Seen from an environmental perspective, buildings consume 40% of the energy and, stand for nearly the same amount of CO2-emissions. Residential buildings should be emphasized, as the number of buildings is much higher than number of commercial and public buildings. Residential buildings thus constitute a major environmental impact.
The project sees that  facility management FM has potential to be further developed in the Arctic region as a product that can be sold to customers. This segment of the building sector is not yet well developed in all parts of the Arctic region. The project will contribute to further development of ideas, services and systems that can be a base for creating more cross border activities in this area.

Student dormitory in Arkhangelsk is a test building of FAMARB

The project partners combine their strengths around the topic. Northern Arctic Federal University NArFU (located in Arkhangelsk, Russia) has the main responsibility in selecting and evaluating a case where project recommendations are implemented. The student dormitory of NArFU is a case. There, the project is e.g. testing different radiator designs of different materials, remote operation system of heating, adjustable heating modes to ensure energy-saving, and window units with different materials of frames,. The Higher School of Engineering is currently monitoring temperature, humidity, air velocity and gas composition in the building.

The task of NArFU in the project is also to identify specific challenges related to renovation in Barents climate.
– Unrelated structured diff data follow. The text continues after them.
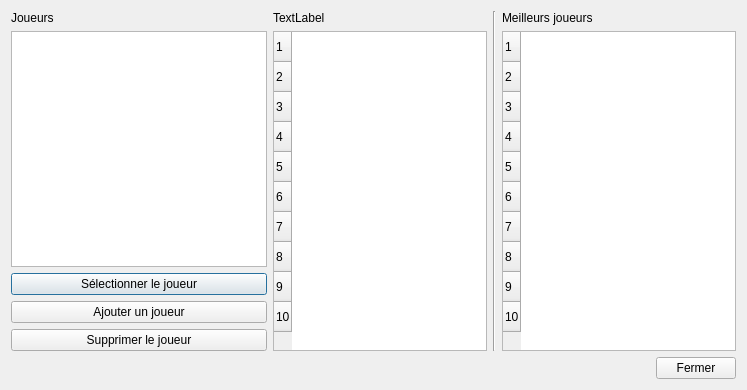
wolce/CaCasseTroisPattesAUnMillePattes, file src/joueursdialog.ui: the form before one commit.
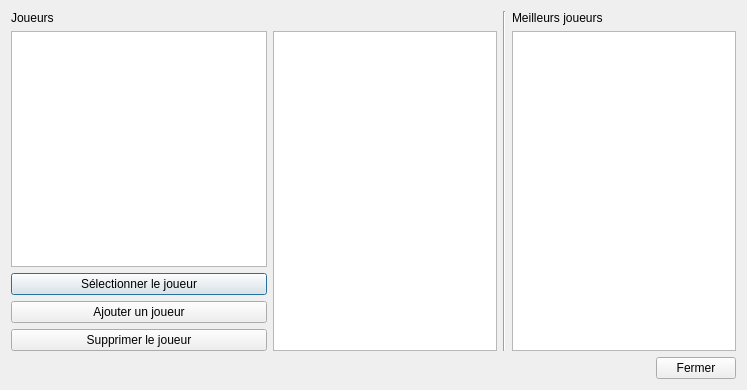
The form after the commit.

```diff
--- a/src/joueursdialog.ui
+++ b/src/joueursdialog.ui
@@ -62,7 +62,7 @@
          <item>
           <widget class="QLabel" name="label_3">
            <property name="text">
-            <string>TextLabel</string>
+            <string/>
            </property>
           </widget>
          </item>
@@ -99,7 +99,7 @@
             <bool>false</bool>
            </attribute>
            <attribute name="verticalHeaderVisible">
-            <bool>true</bool>
+            <bool>false</bool>
            </attribute>
            <attribute name="verticalHeaderCascadingSectionResizes">
             <bool>true</bool>
@@ -186,7 +186,7 @@
             <bool>false</bool>
            </attribute>
            <attribute name="verticalHeaderVisible">
-            <bool>true</bool>
+            <bool>false</bool>
            </attribute>
            <attribute name="verticalHeaderCascadingSectionResizes">
             <bool>true</bool>
```
Left out of the diff: 61 changed lines with no effect on the pictures.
They will e.g. classify different conditions for soils, foundation, materials and structures, as well as indoor environment. On point of view is that they have to determine preservation criteria for architectural and cultural values.

Oulu University of Applied Sciences stands for developing further the models for efficient management of buildings in the operational stage. This is a field of expertise that OUAS has specialised in and developed during several projects in Europe.

Besides leading the project, the Lead Partner UiT the Arctic University of Norway, has the main role in developing education and more generally desseminating information about the topic and about the results. UiT has worked with sustainable construction, sustainable housing and facility management for years and co-operated on the Kolarctic region level and on an European level.
The Research Institutes of Sweden RISE participates in the project because of its specialization in sustainable construction, especially wooden structures.

Project website 
Project video on the website of FAMARB
See also an animated video from the project in Youtube